Changes to EU waste regulations mean changes to packaging
A possible solution for the 2014 waste regulations are new compostable laminate packs.
April 8, 2013
by Canadian Packaging Staff
By 2014, a new EU Packaging Directive is set to come into effect which will place the responsibility for ensuring that ‘packaging is not excessive for the purpose intended and is suitable for recycling, energy recovery or composting’ firmly with the packaging producer.
The emphasis is that waste minimization and recovery should be built into the package at its design stage to ensure resource efficiencies as well as protecting products.

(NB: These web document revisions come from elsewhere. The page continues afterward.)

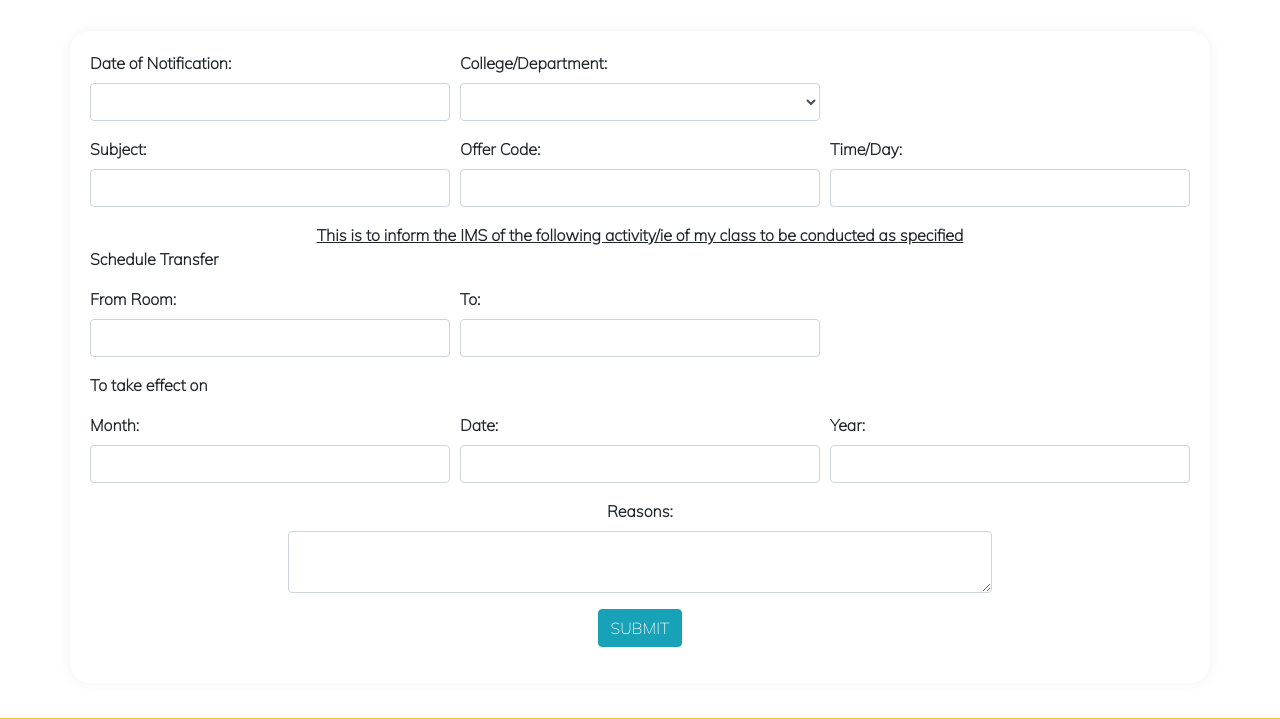
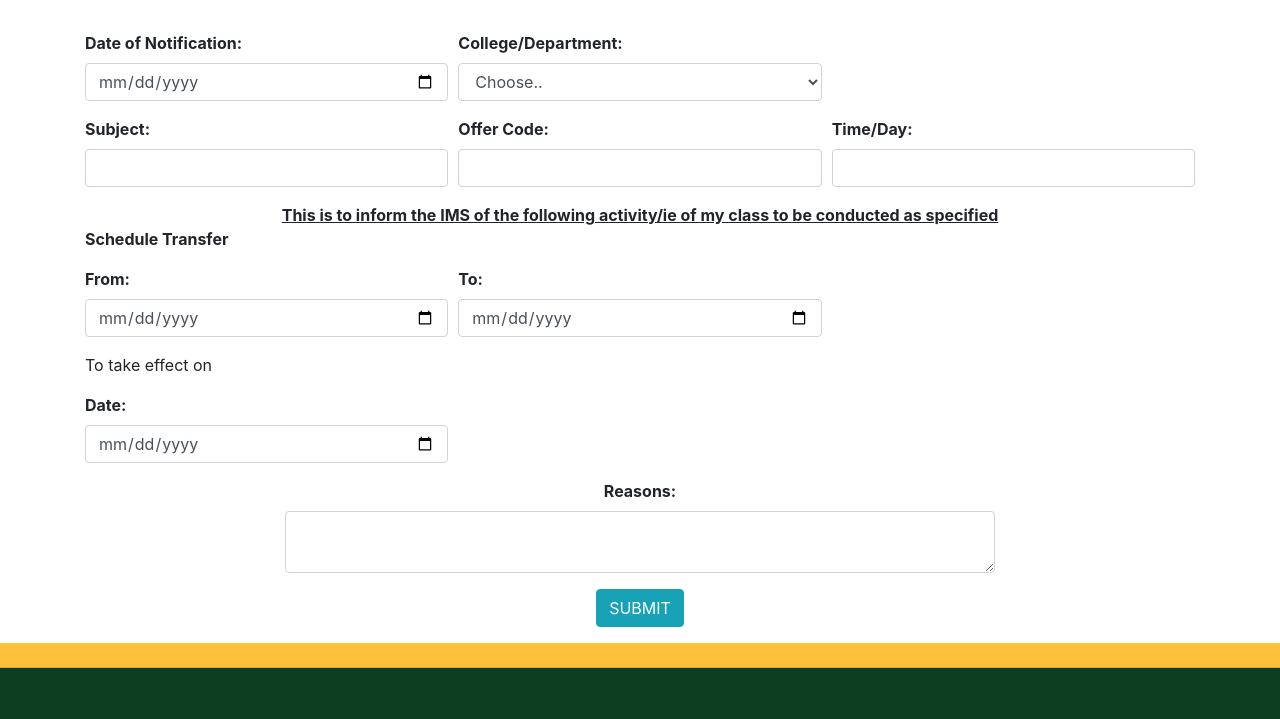
Before and after one commit to renzoromares/USJR-MIS, a Django app: template MIS_SYSTEM/templates/Schedule Transfer - Permanent.html in a window 1280 px wide. Shown: the part 343-1062 px from the top of the page. Run offline with Django 3.2, Linux system fonts and the light colour scheme; the template is opened without the code that fills it, so the values that code supplies are empty; some libraries are stand-ins or nearby versions.

Commit message:
Updated code, ge tang2 ang styles sa sod. time/day changed to text type

```diff
--- a/MIS_SYSTEM/templates/Schedule Transfer - Permanent.html
+++ b/MIS_SYSTEM/templates/Schedule Transfer - Permanent.html
@@ -1,10 +1,10 @@
-{%load static%}
 <!DOCTYPE html>
 <html>
 <head>
 <title>Schedule Transfer - Permanent</title>
 
-<link rel="stylesheet" href="{%static 'css/Schedule Transfer - Permanent.css' %}">
+<link rel="stylesheet" href="CSS files/Schedule Transfer - Permanent.css">
+<link rel="stylesheet" href="CSS files/Design.css">
 <link rel="stylesheet" href="https://stackpath.bootstrapcdn.com/bootstrap/4.5.0/css/bootstrap.min.css">
 <link rel = "stylesheet" href="https://stackpath.bootstrapcdn.com/font-awesome/4.7.0/css/font-awesome.min.css">
 <link href="https://fonts.googleapis.com/css2?family=EB+Garamond&display=swap" rel="stylesheet">
@@ -27,7 +27,7 @@
 <!----------------------------------------------------------------NAVBAR----------------------------------------------------------------------->
 <section id="nav-bar">
     <nav class="navbar navbar-expand-lg navbar-light">
-        <a class="navbar-brand" href="Dashboard.html"><img src="{%static 'images/logo.png' %}"></a>
+        <a class="navbar-brand" href="Dashboard.html"><img src="img/logo.png"></a>
         <button class="navbar-toggler" type="button" data-toggle="collapse" data-target="#navbarNavDropdown" aria-controls="navbarNavDropdown" aria-expanded="false" aria-label="Toggle navigation">
           <span class="navbar-toggler-icon"></span>
         </button>
@@ -83,14 +83,9 @@
 </section>
 
 <!----------------------------------------------------------------GRID------------------------------------------------------------------------------------------>
-
 <div class="container-fluid p-0"></div>
-
 <div class = "col1"></div>
-</div>
-</div>
 <!---------------------------------------------------------------HEADER-------------------------------------------------------------------------------------------->
-
 <div id="cover">
   <div class="jumbotron jumbotron-fluid">
 
@@ -107,26 +102,26 @@
       <div class="form-row">
         <div class="form-group col-md-4">
           <label for="dateofnoti"><b>Date of Notification:</b></label>
-          <input type="text" class="form-control" id=dateofnoti placeholder="">
+          <input type="date" class="form-control" id=dateofnoti placeholder="">
         </div>
 
 
           <div class="form-group col-md-4">
           <label for="Co"><b>College/Department:</b></label>
           <select id="Department" class="form-control" placeholder="...">
-          <option></option>
+            <option disabled selected hidden>Choose..</option>
             <option>Arts & Sciences</option>
-            <option >Engineering</option>
+            <option>Engineering</option>
             <option>Commerce</option>
             <option>Arts & Sciences</option>
             <option>CICCT</option>
             <option>Nursing</option>
             <option>Department of Computer Engineering</option>
-            <option >Department of Civil Engineering</option>
-            <option>Department of ECE Engineering</option>
-            <option>Department of IE Engineering</option>
-            <option>Department of EE Engineering</option>
-            <option>Department of ME Engineering</option>
+            <option>Department of Civil Engineering</option>
+            <option>Department of ECE</option>
+            <option>Department of IE</option>
+            <option>Department of EE</option>
+            <option>Department of ME</option>
 
 
           </select>
@@ -157,12 +152,12 @@
           <p2><b>Schedule Transfer </p></b>
         <div class="form-row">
           <div class="form-group col-md-4">
-            <label for="fromroom"><b>From Room:</b></label>
-            <input type="text" class="form-control" id=fromroom placeholder="">
+            <label for="fromroom"><b>From:</b></label>
+            <input type="date" class="form-control" id=fromroom placeholder="">
           </div>
           <div class="form-group col-md-4">
             <label for="to"><b>To:</b></label>
-            <input type="text" class="form-control" id=to placeholder="">
+            <input type="date" class="form-control" id=to placeholder="">
           </div>
             </div>
 
@@ -171,17 +166,10 @@
 
             <div class="form-row">
               <div class="form-group col-md-4">
-                <label for="month"><b>Month:</b></label>
-                <input type="text" class="form-control" id=month placeholder="">
+                <label for="Date"><b>Date:</b></label>
+                <input type="date" class="form-control" placeholder="">
               </div>
-              <div class="form-group col-md-4">
-                <label for="date"><b>Date:</b></label>
-                <input type="text" class="form-control" id=date placeholder="">
-              </div>
-              <div class="form-group col-md-4">
-                <label for="year"><b>Year:</b></label>
-                <input type="text" class="form-control" id=Year placeholder="">
-              </div>
+
                 </div>
 
 
@@ -205,118 +193,31 @@
       </form>
     </form>
 </div>
-
-    <style>
-
-
-.contact-form
-{
-    background-color:white;
-    margin-top: 20px;
-    margin-bottom: 35px;
-    padding:20px;
-    box-shadow: 0px 0px 10px 3px rgb(248, 246, 246);
-    width: 1500px;
-    border-radius: 20px;
-
-    font-family: 'Mulish', sans-serif;
-    font-size: medium;
-    font-weight: 600;
-
-}
-    </style>
-
 <!-------------------------------------------------------------------------------FOOOTER---------------------------------------------------------------------->
-    <div class="card-header"></div>
-    <footer class="page-footer font-small pt-4">
-
-
-
-        <!-- Footer Text -->
+<div id="cardheader" class="card-header"></div>
+  <footer id="pagefooter" class="page-footer font-small pt-4">
     <div class="container-fluid text-center text-md-left">
-
-          <!-- Grid row -->
       <div class="row">
-
-            <!-- Grid column -->
         <div class="col-md-6 mt-md-0 mt-3">
-
-              <!-- Content -->
           <br>
-             <center><img src="{%static 'images/logomain.png' %"></center>
+          <center><img src="img/logomain.png"></center>
           <p></p>
           <h5 class="text-uppercase font-weight-bold"><center>USJR MIS</center></h5>
-            <center>MIS-Based Document Resources<br> Management System</p>
-
-            </center><p>
+          <center>MIS-Based Document Resources<br> Management System</p></center><p>
         </div>
-            <!-- Grid column -->
-
         <hr class="clearfix w-100 d-md-none pb-3">
-
-            <!-- Grid column -->
           <div class="col-md-6 mb-md-0 mb-3">
-
-              <!-- Content -->
             <p></p>
             <br>
-              <i class="fa fa-home" aria-hidden="true"></i>
+            <i id="home" class="fa fa-home" aria-hidden="true"></i>
             Magallanes Street, 6000, Cebu City, Philippines <p></p>
-              <i class="fa fa-envelope-open" aria-hidden="true"></i>
+            <i id="envelope" class="fa fa-envelope-open" aria-hidden="true"></i>
             &nbsp; external@usjr.edu.ph <p></p>
-              <i class="fa fa-phone" aria-hidden="true"></i>
+            <i id="phone" class="fa fa-phone" aria-hidden="true"></i>
             &nbsp;(63-32) 253-7900
-              <hr>
-
           </div>
-            <!-- Grid column -->
-
       </div>
-          <!-- Grid row -->
-
     </div>
-        <!-- Footer Text -->
-
-
-
   </footer>
-      <!-- Footer -->
-
-
-      <style>
-          .card-header
-          {
-              background-color:#FEC039;
-              height: 10px;
-
-          }
-          .page-footer
-          {
-              background-color:#0D3E21;
-              color:rgb(240, 231, 231);
-              height: 300xp;
-              text-align: center;
-              font-size: 20px;
-          }
-          .fa-home
-          {
-              font-size: 50px;
-          }
-          .fa-envelope-open
-          {
-            font-size: 40px;
-          }
-          .fa-phone
-          {
-            font-size: 40px;
-          }
-         hr
-         {
-             width: 10px;
-             height: 5px;
-         }
-      </style>
-
-
 </body>
 </html>
```
Lines whose indentation alone changed are shown as unchanged.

Eurostat, the statistical office of the European Union claim waste plastics packaging material in the EU15, increased from 9.9 million tonnes in 1998 to 13.1 million tonnes in 2008 representing an increase in share from 17.9 per cent to 21.6 per cent. Of this, 40 per cent of municipal waste was land-filled, 20 per cent incinerated, and only 23 per cent recycled and 17 per cent composted.
In theory, packaging is recycled if it can be collected, transported and cleaned using less energy and resources than would be used to make virgin raw materials.
However, packaging made from thin layers of mixed materials or plastic film is very difficult to recycle. While there have been some technological processes developed to attempt to recycle more, but these are a limited resource meaning that the most popular method of disposal of laminated packaging formats remains incineration.
Incineration isn’t necessarily a poor choice, as it is possible to get some energy value from this type of packaging even though it is essentially burning materials made from a finite raw material resource.
Innovia Films and Sappi Fine Paper Europe are looking at end-of-life options for flexible laminates—specifically either industrial/home composting or ultimately anaerobic digestion which turns waste into a useful energy source.
By combining their separate compostable substrates, Innovia Films’ NatureFlex and Sappi’s Algro Nature they could offer the packaging industry an alternative combining traditional technical properties and equivalent packaging performance.
Sappi business development manager Antoine de Forton says, “Many European countries have realized that home composting is a viable opportunity for managing some of the domestic household waste stream. It empowers home owners to take responsibility for their own degradable waste.
“Packs made from compostable packaging such as the Innovia Films and Sappi solution makes this task much easier,” he states.
Both NatureFlex and Algro Nature are manufactured from renewable resources, wood sourced from managed forests. These cellulose-based products have been fully-tested and independently certified to be compostable in home and industrial environments and are DIN E13432-certificated, as well as approved for food contact.
Innovia Films offers a range of NatureFlex flexible packaging films that provide a moisture barrier that can be tailored to meet the requirements of the product to be packed and an excellent gas barrier. It also offers enhanced print and conversion capability as well as high seal integrity, and its inherent anti-static and thermal stability aids the lamination process to Sappi’s flexible packaging papers and other biopolymers for more complex laminate structures.
Sappi has used its expertise in manufacturing flexible packaging papers to become, it says, the first and only paper producer to offer home compostable papers for packaging.
Algro Nature is a one-side coated, glossy paper and Leine Nature is its uncoated equivalent, with both offering the advantage of using vegetable-based coating ingredients instead of a traditional paper/oil-based materials, which reduces the papers’ environmental impact and carbon footprint.
Available in weights of between 40g/m2 and 80 g/m2 these paper can be used in such applications as confectionery or snack wrappers, soup pouches, sugar sachets, pharmaceutical sachets, and more – and any packaging using these papers will meet the EU Packaging Directive.